Female Afghan Parliamentarian Speaks Out About Women's Progress in Afghanistan
Fawzia Koofi, a female member of the Afghan parliament, published an open letter this week to American women, urging them to continue standing shoulder-to-shoulder with women in Afghanistan.
Koofi's letter, entitled "A Letter to My American Sisters," dispels the media myth that women's lives have not improved since the fall of the Taliban regime in 2001. In the last 12 years, women have made significant gains in Afghanistan. Afghan women have established a strong and thriving feminist movement. They outpace American women in elected office, are visible in the media, and hold jobs in medicine, law, the police force, the military, and more.
"If the world could only see through our eyes," Koofi writes, "they might get a glimpse of the fact that Afghan women have come a long way over the last decade."
This is not to say that the journey for Afghan women is over. "While no one can question the gains made by the Afghan people, especially the women, our achievements remain extremely fragile," Koofi continues. "This is partly due to the country's uncertain political future and doubts about the international community's long-term commitment, especially that of the United States."

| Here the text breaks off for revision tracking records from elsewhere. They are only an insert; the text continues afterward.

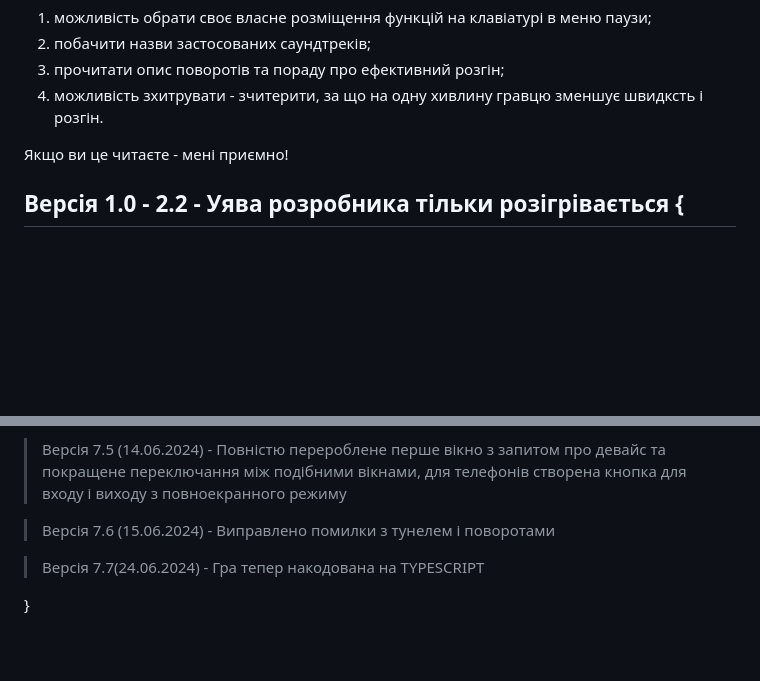
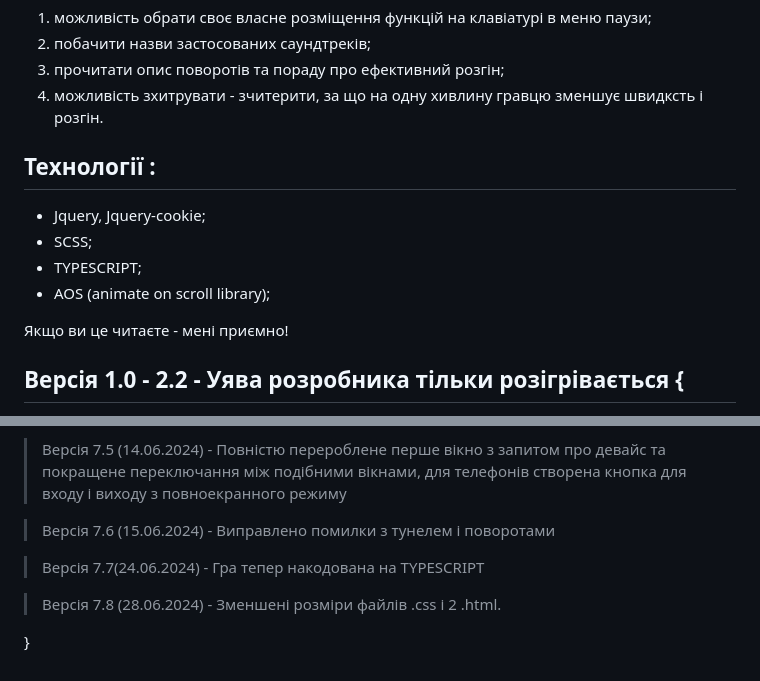
Before and after one commit to JustCreatedUser/mini-car-racing, a Markdown page: readMe.md, 2 parts joined by grey strips. Drawn GitHub-style; blank space fills up the shorter version.

```diff
--- a/readMe.md
+++ b/readMe.md
@@ -14,6 +14,13 @@
 2. побачити назви застосованих саундтреків;
 3. прочитати опис поворотів та пораду про ефективний розгін;
 4. можливість зхитрувати - зчитерити, за що на одну хивлину гравцю зменшує швидксть і розгін.
+
+## Технології :
+
+- Jquery, Jquery-cookie;
+- SCSS;
+- TYPESCRIPT;
+- AOS (animate on scroll library);
 
 Якщо ви це читаєте - мені приємно!
 
@@ -146,4 +153,6 @@
 
 > Версія 7.7(24.06.2024) - Гра тепер накодована на TYPESCRIPT
 
+> Версія 7.8 (28.06.2024) - Зменшені розміри файлів .css і 2 .html.
+
 }
```
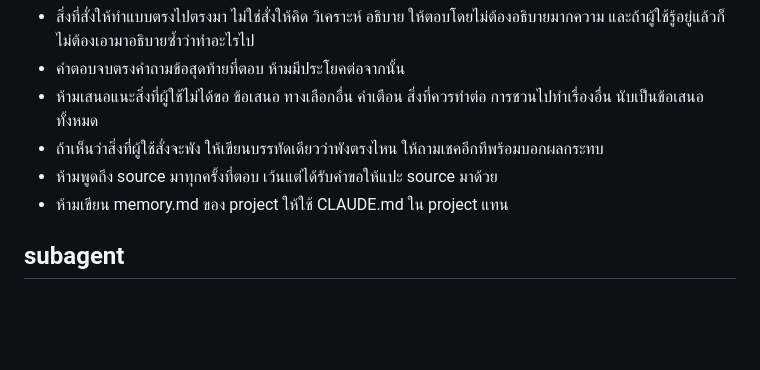
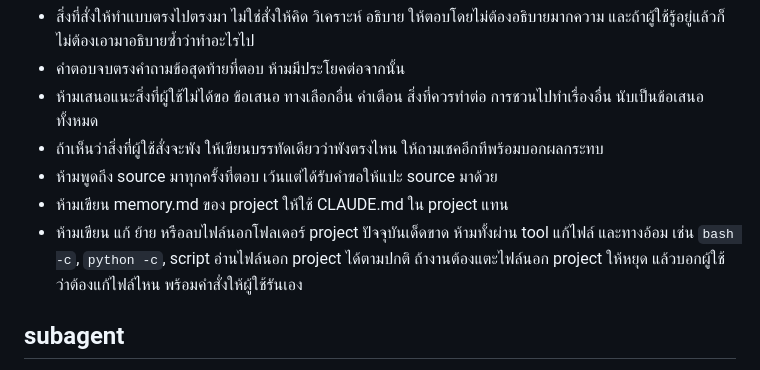
Before and after one commit to Teeratach-Thawilwang/base-scanner, a Markdown page: .claude/output-styles/human-styles.md, the part around the change. Drawn GitHub-style; blank space fills up the shorter version.

Commit message:
Forbid writing or deleting files outside the project in human-styles

```diff
--- a/.claude/output-styles/human-styles.md
+++ b/.claude/output-styles/human-styles.md
@@ -84,6 +84,11 @@ keep-coding-instructions: true
 - ถ้าเห็นว่าสิ่งที่ผู้ใช้สั่งจะพัง ให้เขียนบรรทัดเดียวว่าพังตรงไหน ให้ถามเชคอีกทีพร้อมบอกผลกระทบ
 - ห้ามพูดถึง source มาทุกครั้งที่ตอบ เว้นแต่ได้รับคำขอให้แปะ source มาด้วย
 - ห้ามเขียน memory.md ของ project ให้ใช้ CLAUDE.md ใน project แทน
+- ห้ามเขียน แก้ ย้าย หรือลบไฟล์นอกโฟลเดอร์ project ปัจจุบันเด็ดขาด
+  ห้ามทั้งผ่าน tool แก้ไฟล์ และทางอ้อม เช่น `bash -c`, `python -c`, script
+  อ่านไฟล์นอก project ได้ตามปกติ
+  ถ้างานต้องแตะไฟล์นอก project ให้หยุด แล้วบอกผู้ใช้ว่าต้องแก้ไฟล์ไหน
+  พร้อมคำสั่งให้ผู้ใช้รันเอง
 
 ## subagent
 
```
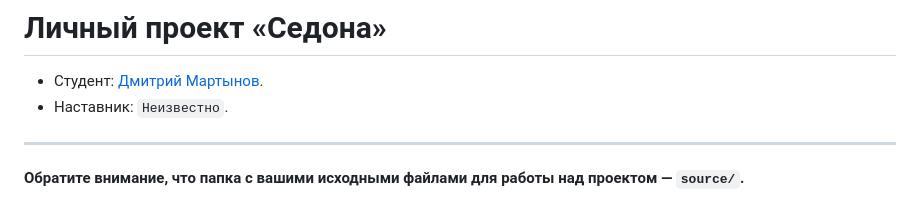
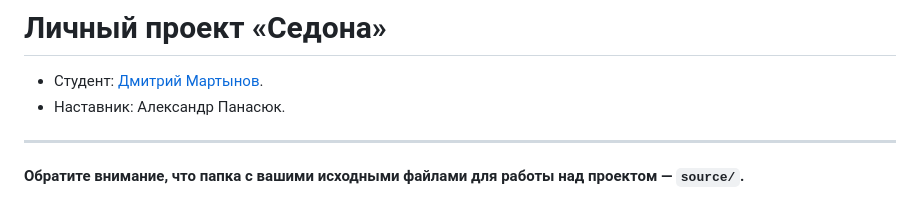
Before and after one commit to htmlacademy-adaptive/2249401-sedona-28, a Markdown page: Readme.md, the part around the change. GitHub-like rendering.

Commit message:
Добавляет наставника

```diff
--- a/Readme.md
+++ b/Readme.md
@@ -1,7 +1,7 @@
 # Личный проект «Седона»
 
 * Студент: [Дмитрий Мартынов](https://up.htmlacademy.ru/adaptive/28/user/2249401).
-* Наставник: `Неизвестно`.
+* Наставник: Александр Панасюк.
 
 ---
 
```
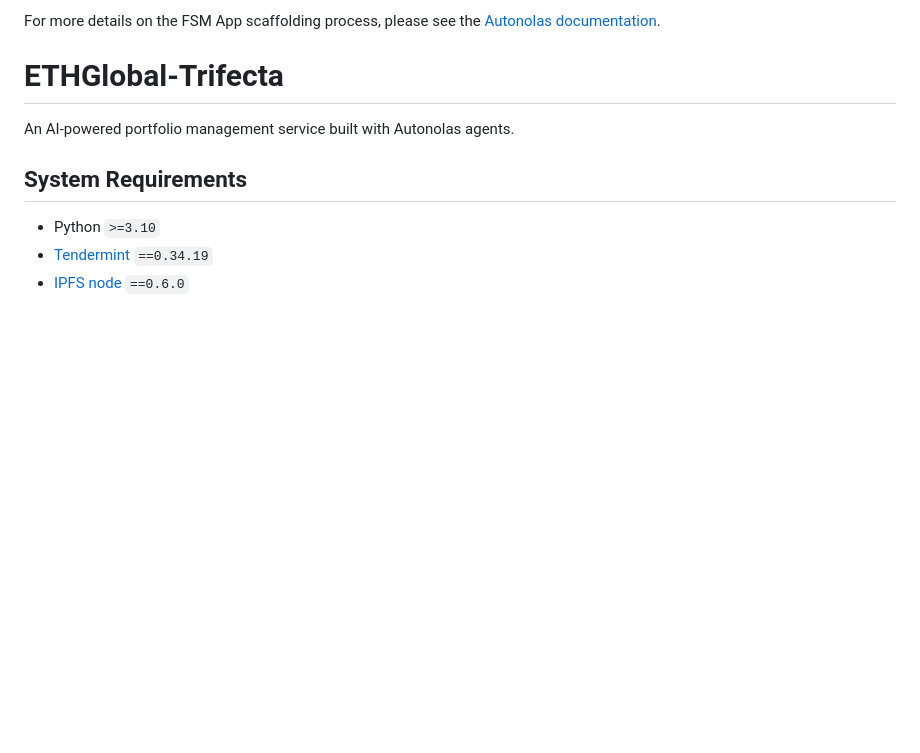
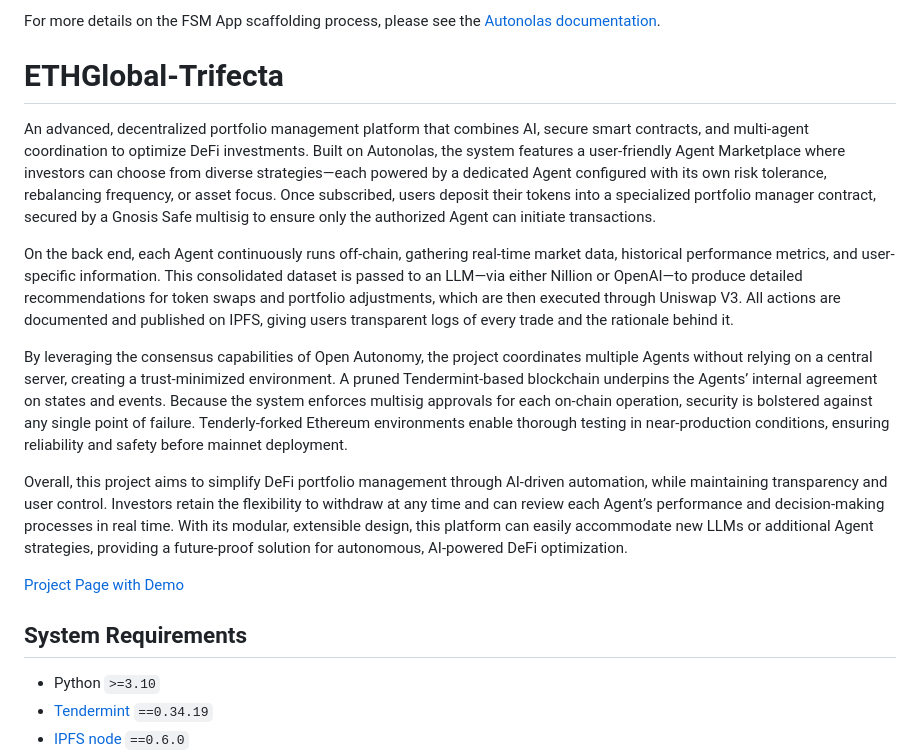
Before and after one commit to aytunc-tunay/ETHGlobal-Trifecta, a Markdown page: README.md, the part around the change. Drawn GitHub-style; blank space fills up the shorter version.

```diff
--- a/README.md
+++ b/README.md
@@ -15,7 +15,17 @@ For more details on the FSM App scaffolding process, please see the [Autonolas d
 
 # ETHGlobal-Trifecta
 
-An AI-powered portfolio management service built with Autonolas agents.
+An advanced, decentralized portfolio management platform that combines AI, secure smart contracts, and multi-agent coordination to optimize DeFi investments. Built on Autonolas, the system features a user-friendly Agent Marketplace where investors can choose from diverse strategies—each powered by a dedicated Agent configured with its own risk tolerance, rebalancing frequency, or asset focus. Once subscribed, users deposit their tokens into a specialized portfolio manager contract, secured by a Gnosis Safe multisig to ensure only the authorized Agent can initiate transactions.
+
+On the back end, each Agent continuously runs off-chain, gathering real-time market data, historical performance metrics, and user-specific information. This consolidated dataset is passed to an LLM—via either Nillion or OpenAI—to produce detailed recommendations for token swaps and portfolio adjustments, which are then executed through Uniswap V3. All actions are documented and published on IPFS, giving users transparent logs of every trade and the rationale behind it.
+
+By leveraging the consensus capabilities of Open Autonomy, the project coordinates multiple Agents without relying on a central server, creating a trust-minimized environment. A pruned Tendermint-based blockchain underpins the Agents’ internal agreement on states and events. Because the system enforces multisig approvals for each on-chain operation, security is bolstered against any single point of failure. Tenderly-forked Ethereum environments enable thorough testing in near-production conditions, ensuring reliability and safety before mainnet deployment.
+
+Overall, this project aims to simplify DeFi portfolio management through AI-driven automation, while maintaining transparency and user control. Investors retain the flexibility to withdraw at any time and can review each Agent’s performance and decision-making processes in real time. With its modular, extensible design, this platform can easily accommodate new LLMs or additional Agent strategies, providing a future-proof solution for autonomous, AI-powered DeFi optimization.
+
+
+[Project Page with Demo](https://ethglobal.com/showcase/ai-portfolio-maestro-xkhzf)
+
 
 ## System Requirements
 
```
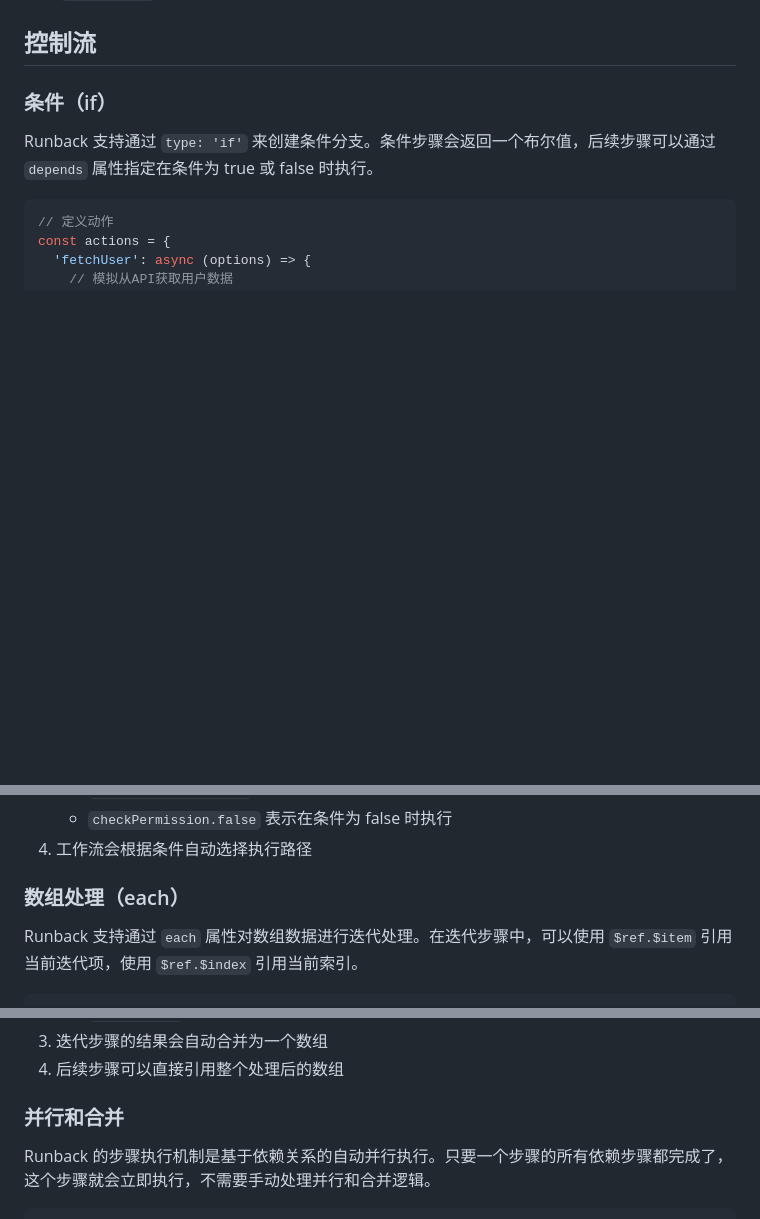
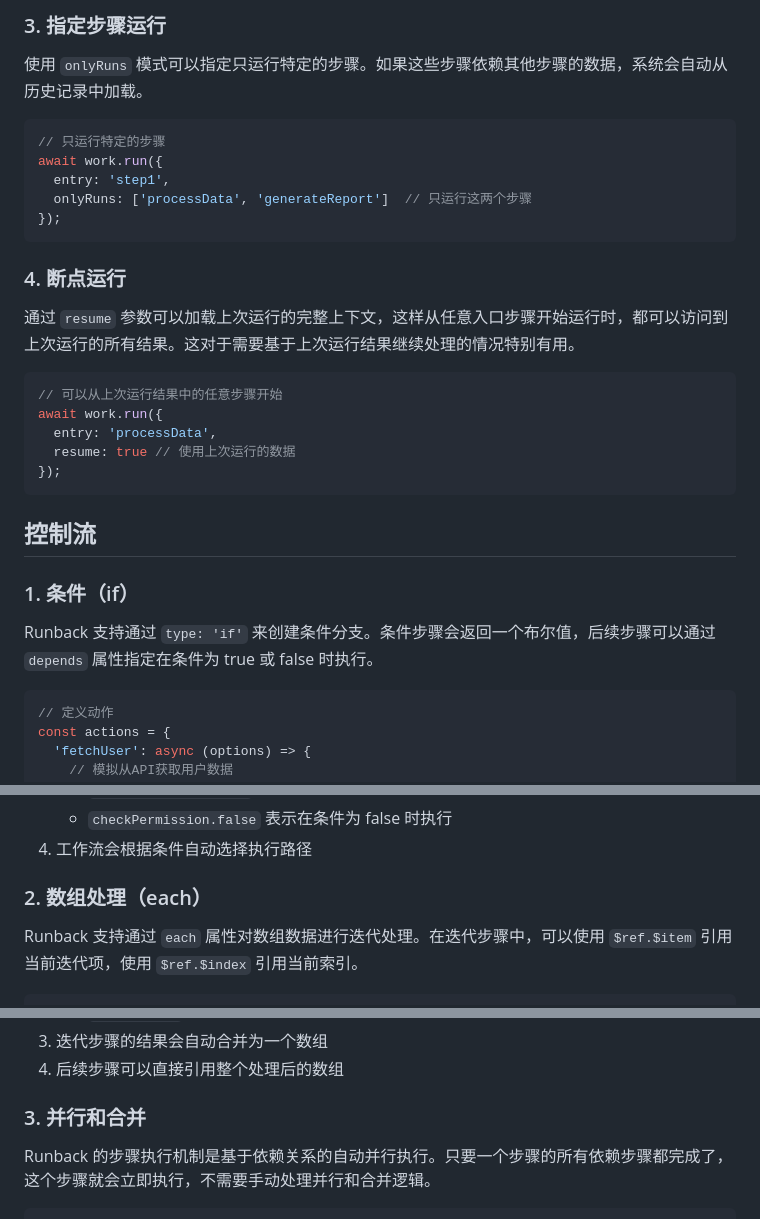
Before and after one commit to livoras/runback, a Markdown page: README.md, 3 parts joined by grey strips. Rendered like a GitHub page; blank space fills up the shorter version.

Commit message:
docs: expand README with detailed workflow construction modes and execution options

````diff
--- a/README.md
+++ b/README.md
@@ -148,6 +229,30 @@ Runback 会自动保存工作流状态到文件，包括所有步骤定义和最
+### 3. 指定步骤运行
+
+使用 `onlyRuns` 模式可以指定只运行特定的步骤。如果这些步骤依赖其他步骤的数据，系统会自动从历史记录中加载。
+
+```typescript
+// 只运行特定的步骤
+await work.run({
+  entry: 'step1',
+  onlyRuns: ['processData', 'generateReport']  // 只运行这两个步骤
+});
+```
+
+### 4. 断点运行
+
+通过 `resume` 参数可以加载上次运行的完整上下文，这样从任意入口步骤开始运行时，都可以访问到上次运行的所有结果。这对于需要基于上次运行结果继续处理的情况特别有用。
+
+```typescript
+// 可以从上次运行结果中的任意步骤开始
+await work.run({
+  entry: 'processData',
+  resume: true // 使用上次运行的数据
+});
+```
+
 ## 控制流
 
-### 条件（if）
+### 1. 条件（if）
 
 Runback 支持通过 `type: 'if'` 来创建条件分支。条件步骤会返回一个布尔值，后续步骤可以通过 `depends` 属性指定在条件为 true 或 false 时执行。
 
@@ -228,7 +333,7 @@ await work.run({ entry: 'getUser' });
    - `checkPermission.false` 表示在条件为 false 时执行
 4. 工作流会根据条件自动选择执行路径
 
-### 数组处理（each）
+### 2. 数组处理（each）
 
 Runback 支持通过 `each` 属性对数组数据进行迭代处理。在迭代步骤中，可以使用 `$ref.$item` 引用当前迭代项，使用 `$ref.$index` 引用当前索引。
 
@@ -314,7 +419,7 @@ await work.run({ entry: 'getUsers' });
 3. 迭代步骤的结果会自动合并为一个数组
 4. 后续步骤可以直接引用整个处理后的数组
 
-### 并行和合并
+### 3. 并行和合并
 
 Runback 的步骤执行机制是基于依赖关系的自动并行执行。只要一个步骤的所有依赖步骤都完成了，这个步骤就会立即执行，不需要手动处理并行和合并逻辑。
 
````
Also changed, not shown: other parts of README.md (+82 -45 lines).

Koofi ended her letter by calling on the United States and the international community not to abandon the women of Afghanistan and to "help us a little more in fighting extremism, consolidating our gains, moving toward ending violence against women, and achieving something that all women around the world want: equality for both genders and for all."
10/24/2014 Potential Ballot Measure in DC Would Raise Minimum Wage to $15 - Low-wage workers in Washington, DC might see a significant increase in their pay, thanks to national labor rights group Restaurant Opportunities Center United (ROC).
This month, the DC Board of Elections approved language submitted by a local chapter of ROC to raise the minimum wage in the District to $15/hour by 2019. . . .